by on August 3, 2017

The Universal Orlando Preview is brought to you by Storybook DestinationsStorybook Destinations specializes in Disney and Universal travel, is consistently highly rated by our readers, and is owned by our own blogger extraordinaire, Tammy Whiting. Storybook also offers free subscriptions to TouringPlans to clients with qualified bookings.

Hello again! Time to check out what you need to know if you are visiting Universal Orlando Resort this week!

Weekly Crowd Level

Crowds are not dropping just yet…but Sunday sure does look like the best day to visit this week! If a crowd level of 9 intimidates you, create a customized Touring Plan for a stress-free day!

Weekly Weather Report

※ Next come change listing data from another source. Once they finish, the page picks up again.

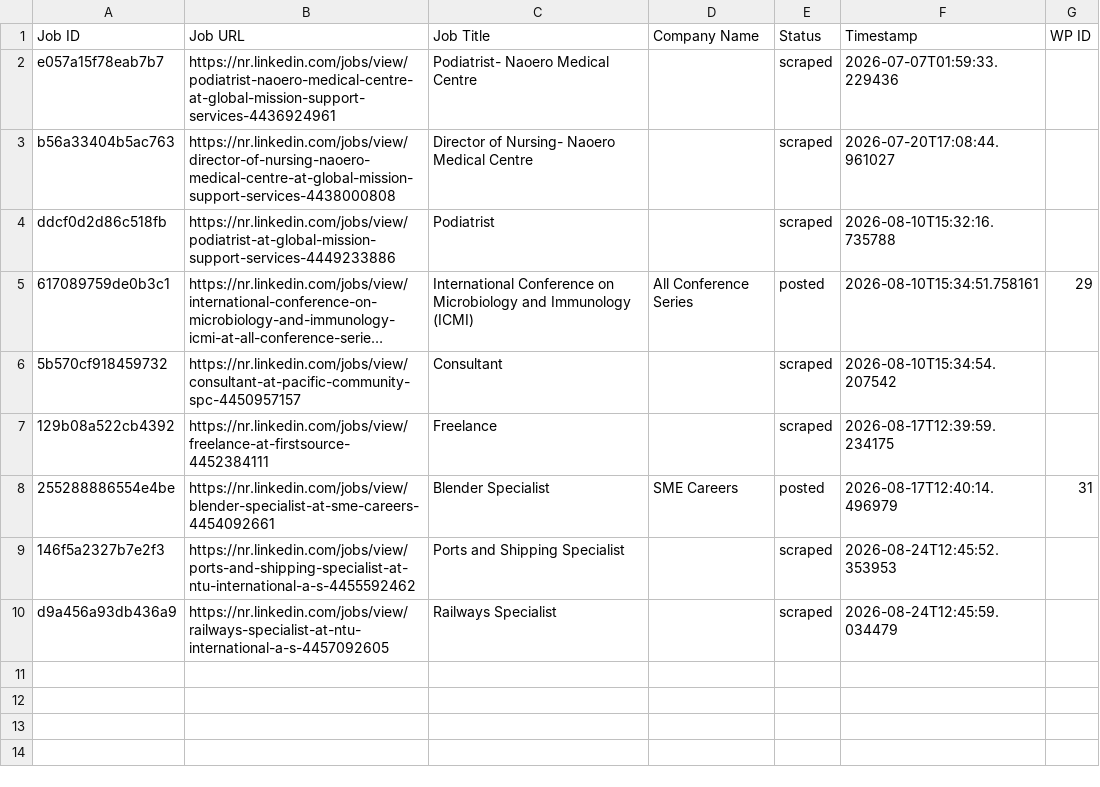
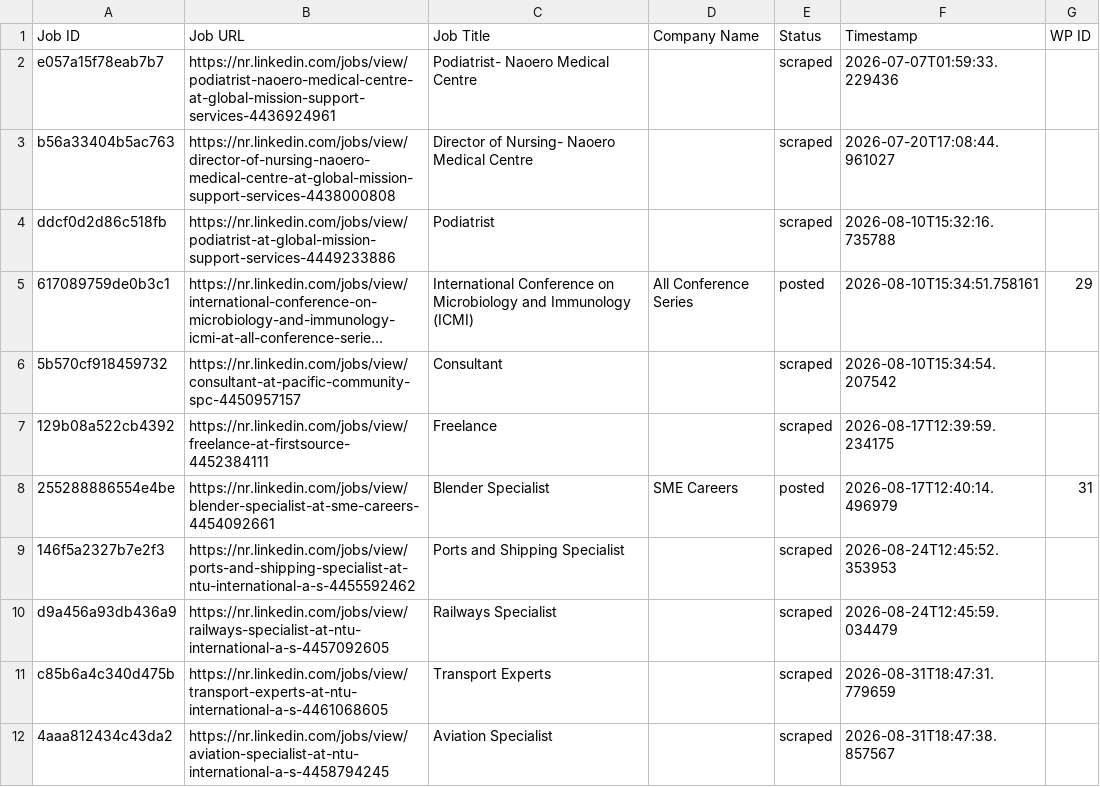
Before and after one commit to mimusdesign/nr, a CSV file: processed_jobs.csv, drawn as a sheet; long unchanged cells end in …; the diff names each change by its address in the sheet, - before the commit and + after, or states it on an @@ line.

```diff
--- a/processed_jobs.csv
+++ b/processed_jobs.csv
+row 11: c85b6a4c340d475b | https://nr.linkedin.com/jobs/view/transport-experts-at-ntu-international-a-s-4461068605 | Transport Experts |  | scraped | 2026-08-31T18:47:31.779659
+row 12: 4aaa812434c43da2 | https://nr.linkedin.com/jobs/view/aviation-specialist-at-ntu-international-a-s-4458794245 | Aviation Specialist |  | scraped | 2026-08-31T18:47:38.857567
```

Weather in Central Florida in the summer changes rapidly – don’t forget to check out the latest forecast before you head out!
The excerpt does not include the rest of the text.